LOUISVILLE, Ky. — Louisville Mayor Greg Fischer had strong words on Kentucky’s gun laws following a drive-by shooting that killed one Louisville student and hurt two others.
What You Need To Know
- Louisville’s mayor called for stronger gun laws after a drive-by shooting that killed a student
- Kentucky has relatively few gun laws compared to other states
- Registration is not required, and neither is a concealed carry permit
- One defense attorney said it’s not easy, politically, to make more restrictive gun laws in Kentucky
“Especially given the limitations placed on us by state laws that ban common sense gun measures, guns are everywhere. And it’s a huge source of this problem, not just today, but each and every day,” Fischer said.
Compared to other states, buying a gun in Kentucky is a relatively simple process.
“In Kentucky, the regime of laws involving firearms is relatively respectful of people’s rights under the second amendment to the United States Constitution, and various rights under the Kentucky Constitution as well,” said defense attorney Dan Carman. “Unless you’re a felon. That is, you have a felony conviction, or have a qualifying crime of domestic violence, or a qualifying order of domestic violence against you, or are an illegal alien, in other words, an undocumented person here, as a general matter, with certain exceptions involving certain types of weaponry, which is regulated by the federal government, you have a fairly unqualified right to own, possess, carry and use firearms.”
Carman has dealt with hundreds of cases involving firearms in his 16 years as a lawyer and calls himself a firearms enthusiast. He’s taught various classes and seminars around Kentucky concerning the state's gun laws and describes himself as an avid owner and enthusiast of firearms.
Unlike other states, registering guns is not required in Kentucky. People who try to buy a gun from a licensed commercial dealer will need to fill out a form generated by federal authorities, and licensed commercial dealers do run background checks.

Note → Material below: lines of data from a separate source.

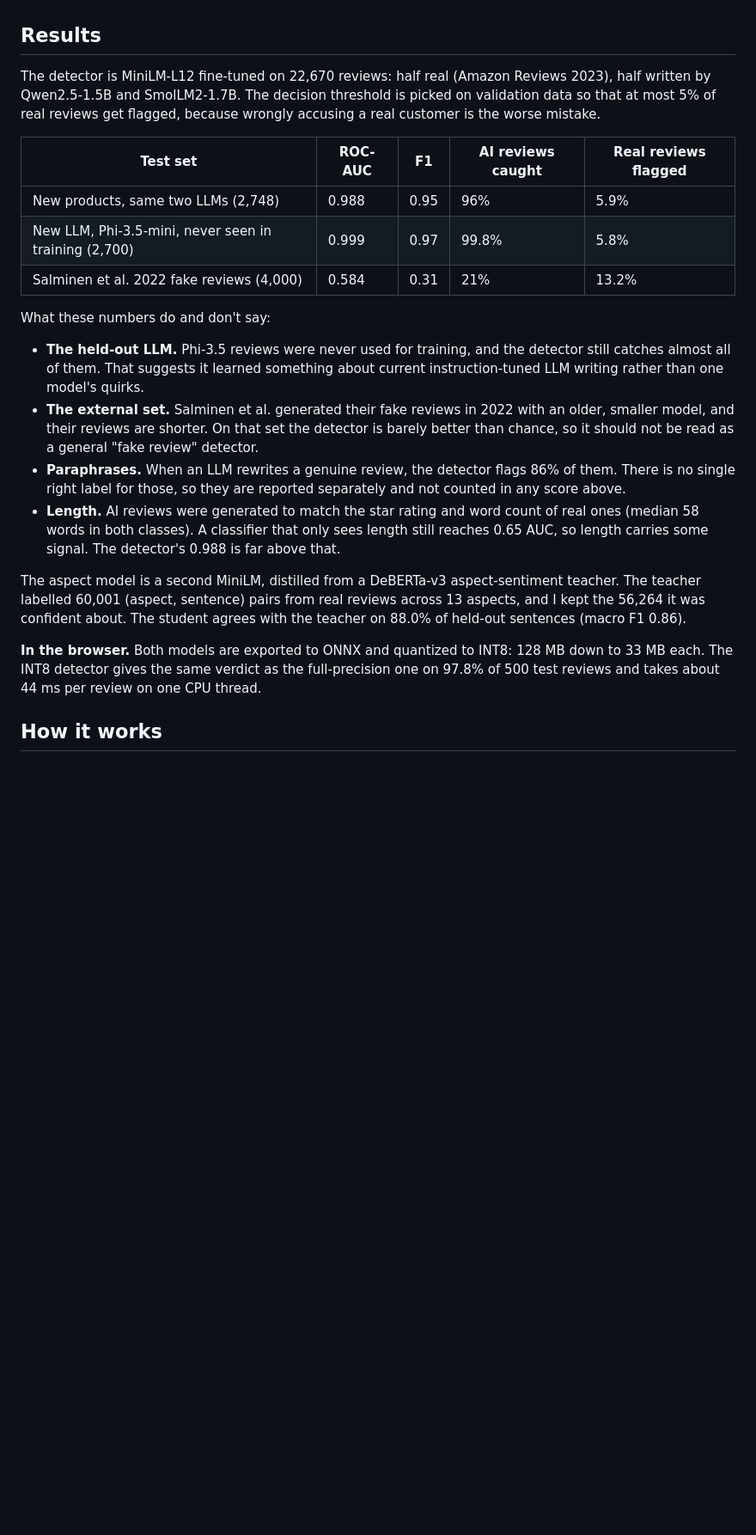
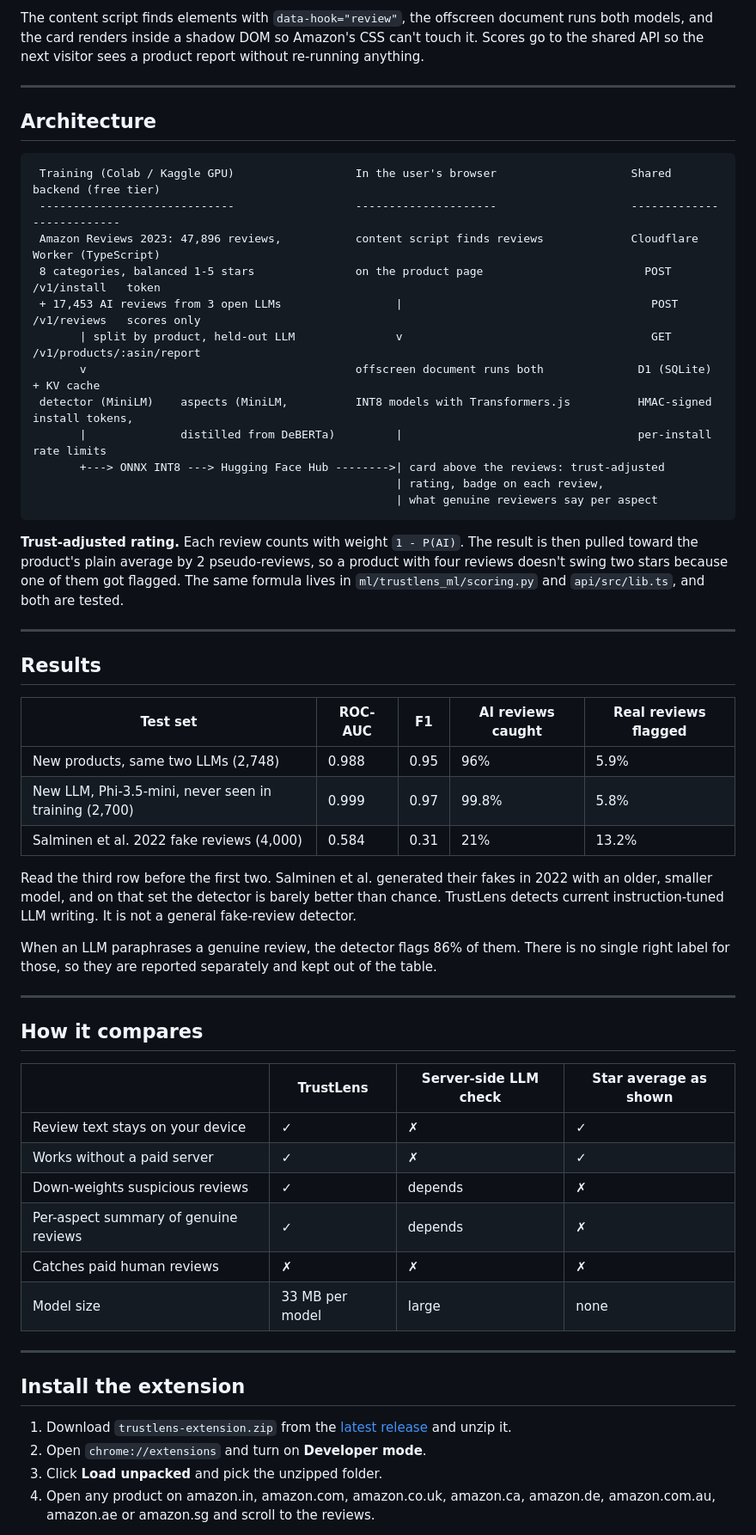
Before and after one commit to Mahendr99ar/trustlens, a Markdown page: README.md, the part around one of its changes. Shown at 86% size. GitHub-like rendering; blank space fills up the shorter version.

````diff
--- a/README.md
+++ b/README.md
@@ -12,7 +71,29 @@ Mozilla shut down Fakespot in July 2025, and small open LLMs now write believabl
+The content script finds elements with `data-hook="review"`, the offscreen document runs both models, and the card renders inside a shadow DOM so Amazon's CSS can't touch it. Scores go to the shared API so the next visitor sees a product report without re-running anything.
+
+---
+
+## Architecture
+
+```
+ Training (Colab / Kaggle GPU)                  In the user's browser                    Shared backend (free tier)
+ -----------------------------                  ---------------------                    --------------------------
+ Amazon Reviews 2023: 47,896 reviews,           content script finds reviews             Cloudflare Worker (TypeScript)
+ 8 categories, balanced 1-5 stars               on the product page                        POST /v1/install   token
+ + 17,453 AI reviews from 3 open LLMs                 |                                     POST /v1/reviews   scores only
+       | split by product, held-out LLM               v                                     GET  /v1/products/:asin/report
+       v                                        offscreen document runs both              D1 (SQLite) + KV cache
+ detector (MiniLM)    aspects (MiniLM,          INT8 models with Transformers.js          HMAC-signed install tokens,
+       |              distilled from DeBERTa)         |                                   per-install rate limits
+       +---> ONNX INT8 ---> Hugging Face Hub -------->| card above the reviews: trust-adjusted
+                                                      | rating, badge on each review,
+                                                      | what genuine reviewers say per aspect
+```
+
+**Trust-adjusted rating.** Each review counts with weight `1 - P(AI)`. The result is then pulled toward the product's plain average by 2 pseudo-reviews, so a product with four reviews doesn't swing two stars because one of them got flagged. The same formula lives in `ml/trustlens_ml/scoring.py` and `api/src/lib.ts`, and both are tested.
+
+---
 
 ## Results
-
-The detector is MiniLM-L12 fine-tuned on 22,670 reviews: half real (Amazon Reviews 2023), half written by Qwen2.5-1.5B and SmolLM2-1.7B. The decision threshold is picked on validation data so that at most 5% of real reviews get flagged, because wrongly accusing a real customer is the worse mistake.
 
 | Test set | ROC-AUC | F1 | AI reviews caught | Real reviews flagged |
 |---|---|---|---|---|
@@ -20,15 +101,29 @@ The detector is MiniLM-L12 fine-tuned on 22,670 reviews: half real (Amazon Revie
 | New LLM, Phi-3.5-mini, never seen in training (2,700) | 0.999 | 0.97 | 99.8% | 5.8% |
 | Salminen et al. 2022 fake reviews (4,000) | 0.584 | 0.31 | 21% | 13.2% |
 
-What these numbers do and don't say:
+Read the third row before the first two. Salminen et al. generated their fakes in 2022 with an older, smaller model, and on that set the detector is barely better than chance. TrustLens detects current instruction-tuned LLM writing. It is not a general fake-review detector.
 
-- **The held-out LLM.** Phi-3.5 reviews were never used for training, and the detector still catches almost all of them. That suggests it learned something about current instruction-tuned LLM writing rather than one model's quirks.
-- **The external set.** Salminen et al. generated their fake reviews in 2022 with an older, smaller model, and their reviews are shorter. On that set the detector is barely better than chance, so it should not be read as a general "fake review" detector.
-- **Paraphrases.** When an LLM rewrites a genuine review, the detector flags 86% of them. There is no single right label for those, so they are reported separately and not counted in any score above.
-- **Length.** AI reviews were generated to match the star rating and word count of real ones (median 58 words in both classes). A classifier that only sees length still reaches 0.65 AUC, so length carries some signal. The detector's 0.988 is far above that.
+When an LLM paraphrases a genuine review, the detector flags 86% of them. There is no single right label for those, so they are reported separately and kept out of the table.
 
-The aspect model is a second MiniLM, distilled from a DeBERTa-v3 aspect-sentiment teacher. The teacher labelled 60,001 (aspect, sentence) pairs from real reviews across 13 aspects, and I kept the 56,264 it was confident about. The student agrees with the teacher on 88.0% of held-out sentences (macro F1 0.86).
+---
 
-**In the browser.** Both models are exported to ONNX and quantized to INT8: 128 MB down to 33 MB each. The INT8 detector gives the same verdict as the full-precision one on 97.8% of 500 test reviews and takes about 44 ms per review on one CPU thread.
+## How it compares
 
-## How it works
+| | TrustLens | Server-side LLM check | Star average as shown |
+|---|---|---|---|
+| Review text stays on your device | ✓ | ✗ | ✓ |
+| Works without a paid server | ✓ | ✗ | ✓ |
+| Down-weights suspicious reviews | ✓ | depends | ✗ |
+| Per-aspect summary of genuine reviews | ✓ | depends | ✗ |
+| Catches paid human reviews | ✗ | ✗ | ✗ |
+| Model size | 33 MB per model | large | none |
+
+---
+
+## Install the extension
+
+1. Download `trustlens-extension.zip` from the [latest release](https://github.com/Mahendr99ar/Trustlens/releases/latest) and unzip it.
+2. Open `chrome://extensions` and turn on **Developer mode**.
+3. Click **Load unpacked** and pick the unzipped folder.
+4. Open any product on amazon.in, amazon.com, amazon.co.uk, amazon.ca, amazon.de, amazon.com.au, amazon.ae or amazon.sg and scroll to the reviews.
+
````
Also changed, not shown: other parts of README.md (+144 -37 lines).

Carman said there generally are no differences in restrictions when it comes to different types of guns, such as handguns, shotguns and rifles unless they are certain weapons that have federal regulations. Certain accessories such as silencers and other gun modifications often require certain federal registration.
Other than those, there aren’t many restrictions.
“If I have a friend down the hall in my office who wants to sell me a gun, they hand me the gun, I hand them the cash, and assuming I’m a person that’s allowed to possess a firearm in Kentucky, that’s that,” Carman said.
Democratic State Rep. Jeffery Donohue of Louisville tried to get an assault weapon ban passed through the Kentucky legislature in 2020, but the bill never made it to a committee.
Other attempts to tighten the state’s gun laws have failed to gain traction.
In fact, Carman said the trend has been to loosen restrictions for law-abiding citizens to buy guns.
As of a few years ago, Kentucky became a so-called "constitutional carry" state, meaning it’s not necessary to get a concealed carry permit to carry a gun in a concealed fashion, though many people still do.
“Politically, Kentucky is not a particularly easy place to, state-wide at least, to try to enact legislation that restricts firearm ownership and firearm possession. It’s just not easy to do that here,” Carman said.